Recorded data:
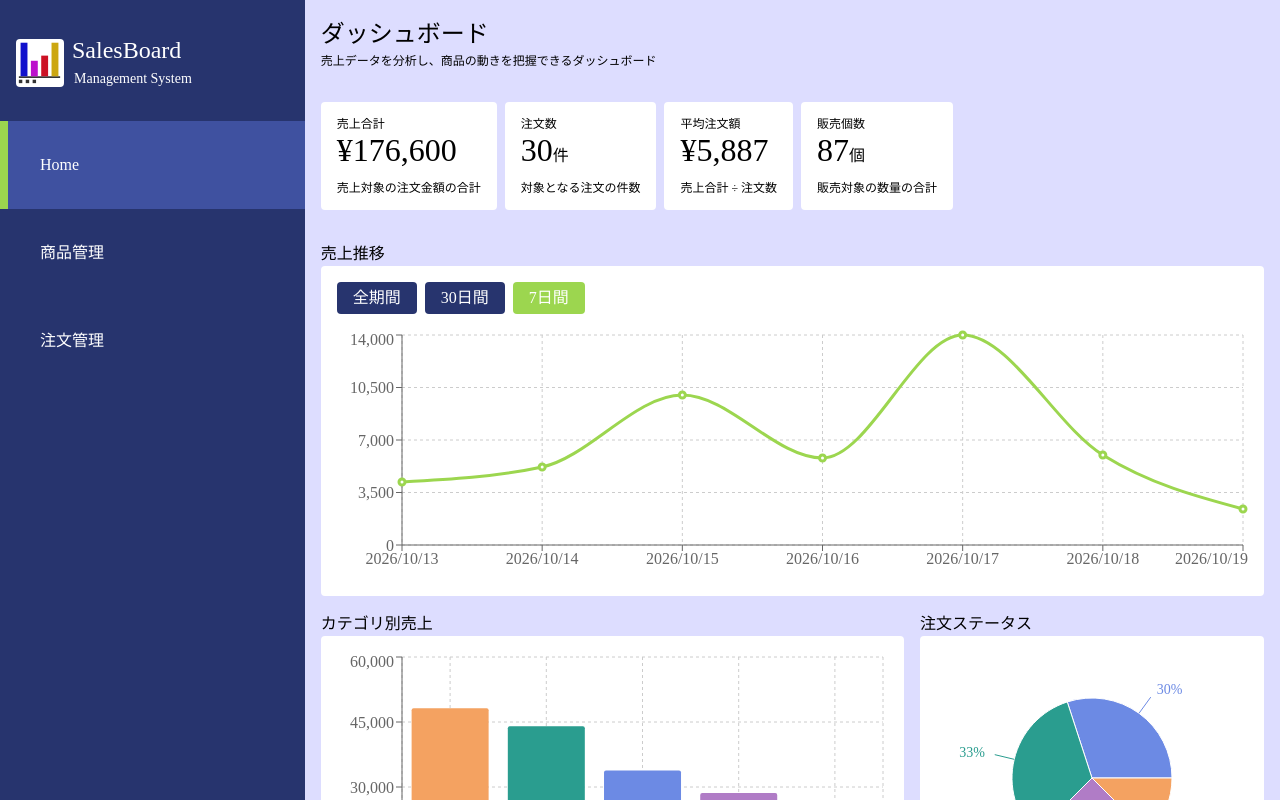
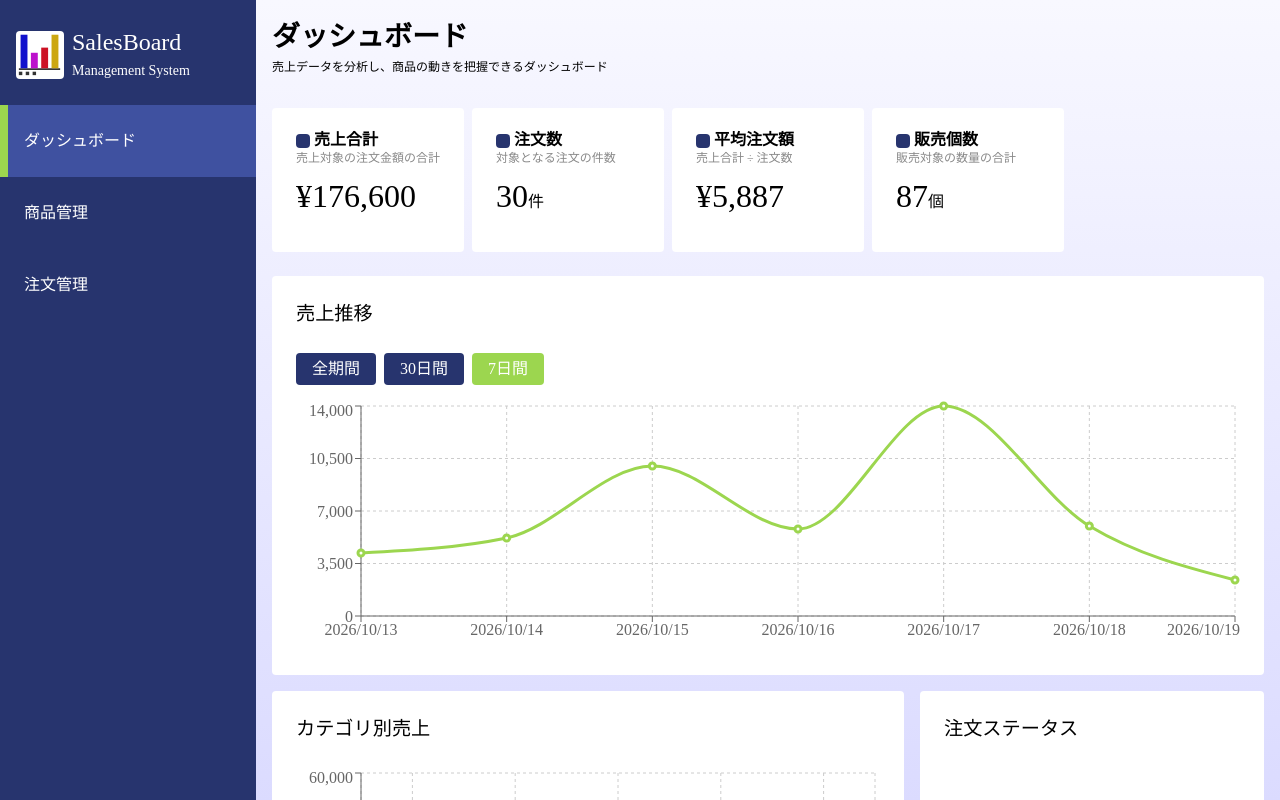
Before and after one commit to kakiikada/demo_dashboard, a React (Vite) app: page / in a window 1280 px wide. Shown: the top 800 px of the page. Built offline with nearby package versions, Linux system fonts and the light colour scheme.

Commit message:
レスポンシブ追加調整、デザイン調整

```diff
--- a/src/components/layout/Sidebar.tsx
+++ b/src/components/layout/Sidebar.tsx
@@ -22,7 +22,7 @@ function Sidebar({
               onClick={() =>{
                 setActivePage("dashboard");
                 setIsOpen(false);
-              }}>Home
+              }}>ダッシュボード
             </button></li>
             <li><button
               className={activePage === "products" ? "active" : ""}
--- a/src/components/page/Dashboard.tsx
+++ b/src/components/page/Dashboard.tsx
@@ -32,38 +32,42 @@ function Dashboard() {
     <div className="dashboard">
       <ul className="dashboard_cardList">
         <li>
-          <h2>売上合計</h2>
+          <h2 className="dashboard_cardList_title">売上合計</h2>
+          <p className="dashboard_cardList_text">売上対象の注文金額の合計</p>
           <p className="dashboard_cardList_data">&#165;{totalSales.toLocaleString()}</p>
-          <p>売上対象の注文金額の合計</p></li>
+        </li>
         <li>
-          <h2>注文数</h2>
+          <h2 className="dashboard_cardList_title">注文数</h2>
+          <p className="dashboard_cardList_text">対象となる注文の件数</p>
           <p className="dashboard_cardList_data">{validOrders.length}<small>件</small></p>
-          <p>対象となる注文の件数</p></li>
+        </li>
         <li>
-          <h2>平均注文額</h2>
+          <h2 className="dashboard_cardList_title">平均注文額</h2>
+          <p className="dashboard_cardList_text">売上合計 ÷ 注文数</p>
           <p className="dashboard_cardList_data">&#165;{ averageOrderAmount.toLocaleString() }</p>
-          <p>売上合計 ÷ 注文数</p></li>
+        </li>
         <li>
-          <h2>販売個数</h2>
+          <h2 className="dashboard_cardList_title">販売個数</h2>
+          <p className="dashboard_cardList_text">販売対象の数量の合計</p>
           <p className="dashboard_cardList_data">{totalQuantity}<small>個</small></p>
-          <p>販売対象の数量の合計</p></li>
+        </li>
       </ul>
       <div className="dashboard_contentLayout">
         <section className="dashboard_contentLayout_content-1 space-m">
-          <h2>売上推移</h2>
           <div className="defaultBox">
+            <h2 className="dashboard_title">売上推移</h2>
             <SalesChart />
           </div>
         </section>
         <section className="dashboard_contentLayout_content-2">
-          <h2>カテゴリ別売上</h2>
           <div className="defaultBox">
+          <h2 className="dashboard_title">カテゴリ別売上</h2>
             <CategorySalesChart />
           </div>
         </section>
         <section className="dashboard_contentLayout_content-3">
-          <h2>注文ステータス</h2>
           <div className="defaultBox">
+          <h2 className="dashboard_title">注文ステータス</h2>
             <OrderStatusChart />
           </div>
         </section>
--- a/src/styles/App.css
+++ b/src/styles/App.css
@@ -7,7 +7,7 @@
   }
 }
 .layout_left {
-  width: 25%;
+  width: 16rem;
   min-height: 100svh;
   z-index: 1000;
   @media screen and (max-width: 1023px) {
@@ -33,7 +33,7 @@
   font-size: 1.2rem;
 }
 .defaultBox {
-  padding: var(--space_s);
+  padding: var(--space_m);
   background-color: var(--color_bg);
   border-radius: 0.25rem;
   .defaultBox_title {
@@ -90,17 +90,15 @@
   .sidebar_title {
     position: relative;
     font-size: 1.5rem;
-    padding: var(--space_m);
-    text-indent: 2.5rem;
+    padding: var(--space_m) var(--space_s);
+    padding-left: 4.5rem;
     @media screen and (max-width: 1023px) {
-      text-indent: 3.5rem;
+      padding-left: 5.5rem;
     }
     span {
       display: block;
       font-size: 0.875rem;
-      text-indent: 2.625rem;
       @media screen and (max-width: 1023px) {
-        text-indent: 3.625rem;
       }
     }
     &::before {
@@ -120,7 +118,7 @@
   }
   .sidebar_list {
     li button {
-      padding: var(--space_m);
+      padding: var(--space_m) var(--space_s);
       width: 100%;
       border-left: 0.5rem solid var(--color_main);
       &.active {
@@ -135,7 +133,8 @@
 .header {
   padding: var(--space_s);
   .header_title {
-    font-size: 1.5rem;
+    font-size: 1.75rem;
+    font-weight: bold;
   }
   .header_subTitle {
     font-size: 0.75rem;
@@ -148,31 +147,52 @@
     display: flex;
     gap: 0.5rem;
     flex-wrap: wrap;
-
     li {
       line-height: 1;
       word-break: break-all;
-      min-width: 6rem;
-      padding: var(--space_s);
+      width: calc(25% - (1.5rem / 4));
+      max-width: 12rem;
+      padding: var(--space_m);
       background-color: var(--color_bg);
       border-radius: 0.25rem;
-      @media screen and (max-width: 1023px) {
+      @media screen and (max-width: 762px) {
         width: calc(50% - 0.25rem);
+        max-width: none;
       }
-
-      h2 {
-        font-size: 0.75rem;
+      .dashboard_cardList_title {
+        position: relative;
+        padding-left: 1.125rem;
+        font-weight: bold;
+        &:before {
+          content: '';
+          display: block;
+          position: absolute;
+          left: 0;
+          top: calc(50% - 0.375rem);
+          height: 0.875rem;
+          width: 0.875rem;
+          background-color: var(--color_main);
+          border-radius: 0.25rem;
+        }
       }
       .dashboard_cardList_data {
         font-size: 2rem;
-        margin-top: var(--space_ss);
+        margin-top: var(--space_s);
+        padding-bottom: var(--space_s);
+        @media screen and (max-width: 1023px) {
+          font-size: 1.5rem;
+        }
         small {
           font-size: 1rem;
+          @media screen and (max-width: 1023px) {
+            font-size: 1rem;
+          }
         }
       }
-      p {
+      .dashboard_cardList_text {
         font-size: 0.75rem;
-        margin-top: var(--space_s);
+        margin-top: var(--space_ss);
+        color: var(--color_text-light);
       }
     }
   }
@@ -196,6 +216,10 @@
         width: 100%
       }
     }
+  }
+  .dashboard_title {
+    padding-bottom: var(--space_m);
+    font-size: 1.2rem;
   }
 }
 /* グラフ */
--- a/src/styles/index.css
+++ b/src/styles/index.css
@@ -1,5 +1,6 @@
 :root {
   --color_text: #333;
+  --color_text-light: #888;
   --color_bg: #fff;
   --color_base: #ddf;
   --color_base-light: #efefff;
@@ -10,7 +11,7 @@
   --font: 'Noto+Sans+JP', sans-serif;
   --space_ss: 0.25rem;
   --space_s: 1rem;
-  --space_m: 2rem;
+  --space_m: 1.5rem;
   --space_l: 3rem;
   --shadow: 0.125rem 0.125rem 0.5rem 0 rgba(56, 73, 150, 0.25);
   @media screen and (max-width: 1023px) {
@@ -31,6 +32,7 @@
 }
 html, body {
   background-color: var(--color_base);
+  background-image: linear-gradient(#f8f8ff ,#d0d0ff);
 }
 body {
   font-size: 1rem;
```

What is required: In the material above, tally each line where "height" appears, and respond with only the tally.

Your response: 3